"What really happens in the superconducting proximity effect? "

James N. Eckstein

Department of Physics and Fredrick Seitz Materials Research Laboratory
University of Illinois, Urbana

The superconducting proximity effect introduces particle correlations in otherwise normal metals that are joined to a superconductor via a transparent-enough junction. It causes changes to happen in the electrical response of the junction that can be divided into two parts. First, the transport in the normal metal parallel to the junction changes as a function of temperature. Second, the conductance between the two materials changes as a function of temperature. Measuring both of these parts simultaneously in a two terminal transport device is impossible. To address this experimental problem, we've introduced a new three terminal device design that, with simple modeling, allows these two aspects of the proximity effect to be separated. Using it, we've studied junctions between niobium and heavily doped (nGaAs ~ 10E19 cm-3) GaAs, which behaves as a low carrier concentration metal at least above 4.2 K. We find that the 2D sheet resistance of the normal layer first is aided by the proximity effect as the temperature is lowered below the Tc of the niobium, but at lower temperatures it actually increases. We also find a junction conductance enhancement as the temperature is lowered much greater than the factor of two obtained from simple Andreev reflection physics. At least some of our findings are consistent with a two fluid picture of the normal metal in which pairs don't become phase coherent until the temperature is more than a degree below the Tc of niobium.
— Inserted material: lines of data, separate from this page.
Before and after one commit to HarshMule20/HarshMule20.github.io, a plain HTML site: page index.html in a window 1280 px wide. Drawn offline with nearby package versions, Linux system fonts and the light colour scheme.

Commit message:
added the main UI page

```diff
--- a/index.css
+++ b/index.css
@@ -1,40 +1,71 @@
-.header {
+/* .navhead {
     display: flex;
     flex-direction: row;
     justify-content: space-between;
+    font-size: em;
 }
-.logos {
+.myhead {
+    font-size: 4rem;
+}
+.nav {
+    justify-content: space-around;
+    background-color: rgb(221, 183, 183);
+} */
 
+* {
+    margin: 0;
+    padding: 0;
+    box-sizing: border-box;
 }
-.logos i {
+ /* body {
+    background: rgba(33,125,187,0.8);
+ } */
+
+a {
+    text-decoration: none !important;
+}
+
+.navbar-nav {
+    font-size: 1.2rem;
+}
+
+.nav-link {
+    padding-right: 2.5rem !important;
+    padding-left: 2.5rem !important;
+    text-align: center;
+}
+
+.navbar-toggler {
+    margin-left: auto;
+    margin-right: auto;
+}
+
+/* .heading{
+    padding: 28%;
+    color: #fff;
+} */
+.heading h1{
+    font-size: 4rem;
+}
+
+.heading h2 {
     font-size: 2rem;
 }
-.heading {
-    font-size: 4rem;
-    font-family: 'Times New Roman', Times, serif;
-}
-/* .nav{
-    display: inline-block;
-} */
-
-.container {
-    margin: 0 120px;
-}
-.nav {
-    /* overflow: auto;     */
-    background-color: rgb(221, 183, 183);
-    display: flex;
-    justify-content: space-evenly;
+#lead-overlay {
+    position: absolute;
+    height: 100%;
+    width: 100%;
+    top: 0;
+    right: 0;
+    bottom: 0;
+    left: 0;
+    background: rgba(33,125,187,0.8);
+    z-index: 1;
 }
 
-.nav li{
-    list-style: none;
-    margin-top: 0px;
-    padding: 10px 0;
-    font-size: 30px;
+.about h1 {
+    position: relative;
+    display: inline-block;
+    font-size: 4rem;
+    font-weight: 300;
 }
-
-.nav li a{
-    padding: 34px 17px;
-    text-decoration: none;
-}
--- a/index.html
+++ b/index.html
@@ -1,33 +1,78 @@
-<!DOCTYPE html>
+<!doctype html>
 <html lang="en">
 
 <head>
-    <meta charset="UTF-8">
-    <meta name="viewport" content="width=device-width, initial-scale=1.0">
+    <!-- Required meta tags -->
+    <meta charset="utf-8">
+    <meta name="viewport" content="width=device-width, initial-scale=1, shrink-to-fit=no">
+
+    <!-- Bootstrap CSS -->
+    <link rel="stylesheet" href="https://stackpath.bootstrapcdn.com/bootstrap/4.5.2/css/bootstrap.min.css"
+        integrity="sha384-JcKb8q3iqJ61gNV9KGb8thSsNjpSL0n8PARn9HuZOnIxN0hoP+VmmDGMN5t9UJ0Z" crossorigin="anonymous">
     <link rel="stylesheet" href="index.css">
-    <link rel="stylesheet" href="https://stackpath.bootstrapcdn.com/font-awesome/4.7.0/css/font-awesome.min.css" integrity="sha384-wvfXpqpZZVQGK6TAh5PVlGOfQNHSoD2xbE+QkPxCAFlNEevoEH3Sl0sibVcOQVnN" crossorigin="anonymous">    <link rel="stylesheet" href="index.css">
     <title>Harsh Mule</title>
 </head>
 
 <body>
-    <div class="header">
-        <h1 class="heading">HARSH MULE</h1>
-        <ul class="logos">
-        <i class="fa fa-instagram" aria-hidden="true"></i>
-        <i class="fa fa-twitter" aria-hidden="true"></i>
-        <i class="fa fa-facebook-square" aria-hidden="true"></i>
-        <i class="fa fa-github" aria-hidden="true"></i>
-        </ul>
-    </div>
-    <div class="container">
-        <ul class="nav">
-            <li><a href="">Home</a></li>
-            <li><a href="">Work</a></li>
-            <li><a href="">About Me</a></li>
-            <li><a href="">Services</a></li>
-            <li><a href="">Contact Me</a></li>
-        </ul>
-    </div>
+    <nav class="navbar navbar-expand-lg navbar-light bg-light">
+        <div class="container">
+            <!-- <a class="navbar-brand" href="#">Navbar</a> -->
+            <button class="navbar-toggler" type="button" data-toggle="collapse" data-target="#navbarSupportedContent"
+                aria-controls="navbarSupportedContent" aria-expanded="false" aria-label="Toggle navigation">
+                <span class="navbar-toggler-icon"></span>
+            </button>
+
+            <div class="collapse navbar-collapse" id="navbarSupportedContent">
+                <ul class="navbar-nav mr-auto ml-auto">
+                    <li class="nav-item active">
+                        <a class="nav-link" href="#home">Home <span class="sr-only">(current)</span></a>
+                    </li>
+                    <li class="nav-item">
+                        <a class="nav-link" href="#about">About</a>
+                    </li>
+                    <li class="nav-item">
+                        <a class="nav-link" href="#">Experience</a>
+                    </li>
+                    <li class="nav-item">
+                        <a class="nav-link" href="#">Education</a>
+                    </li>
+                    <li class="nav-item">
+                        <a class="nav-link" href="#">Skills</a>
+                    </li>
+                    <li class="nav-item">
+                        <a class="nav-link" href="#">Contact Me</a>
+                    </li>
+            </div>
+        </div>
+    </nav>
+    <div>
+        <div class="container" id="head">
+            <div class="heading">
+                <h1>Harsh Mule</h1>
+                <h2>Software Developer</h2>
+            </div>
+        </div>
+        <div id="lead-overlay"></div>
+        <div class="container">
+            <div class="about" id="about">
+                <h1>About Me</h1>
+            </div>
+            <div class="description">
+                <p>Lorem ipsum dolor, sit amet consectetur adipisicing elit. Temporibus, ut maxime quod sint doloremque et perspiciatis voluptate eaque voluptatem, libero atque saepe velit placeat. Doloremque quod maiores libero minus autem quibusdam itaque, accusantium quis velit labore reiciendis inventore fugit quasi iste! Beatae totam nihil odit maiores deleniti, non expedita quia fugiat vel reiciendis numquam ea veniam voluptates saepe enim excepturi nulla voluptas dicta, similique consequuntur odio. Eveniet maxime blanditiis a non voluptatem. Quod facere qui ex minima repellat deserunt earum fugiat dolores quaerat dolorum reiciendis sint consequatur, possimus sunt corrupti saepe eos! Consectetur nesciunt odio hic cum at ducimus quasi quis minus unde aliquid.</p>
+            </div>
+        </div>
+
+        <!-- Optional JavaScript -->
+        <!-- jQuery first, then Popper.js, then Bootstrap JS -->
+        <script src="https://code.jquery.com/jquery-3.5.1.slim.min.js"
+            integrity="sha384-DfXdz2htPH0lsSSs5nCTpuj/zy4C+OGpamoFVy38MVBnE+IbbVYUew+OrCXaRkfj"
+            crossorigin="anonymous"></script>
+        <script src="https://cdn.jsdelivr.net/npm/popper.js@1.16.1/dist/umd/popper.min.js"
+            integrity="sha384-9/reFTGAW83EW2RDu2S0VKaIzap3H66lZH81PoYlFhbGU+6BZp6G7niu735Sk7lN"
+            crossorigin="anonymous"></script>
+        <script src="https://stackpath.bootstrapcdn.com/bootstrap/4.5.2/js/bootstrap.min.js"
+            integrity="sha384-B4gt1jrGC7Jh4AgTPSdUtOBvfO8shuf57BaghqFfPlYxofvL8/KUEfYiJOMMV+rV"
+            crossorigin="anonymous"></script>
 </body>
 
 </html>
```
Other aspects of our data are not easily explained by this picture.

email: eckstein@uiuc.edu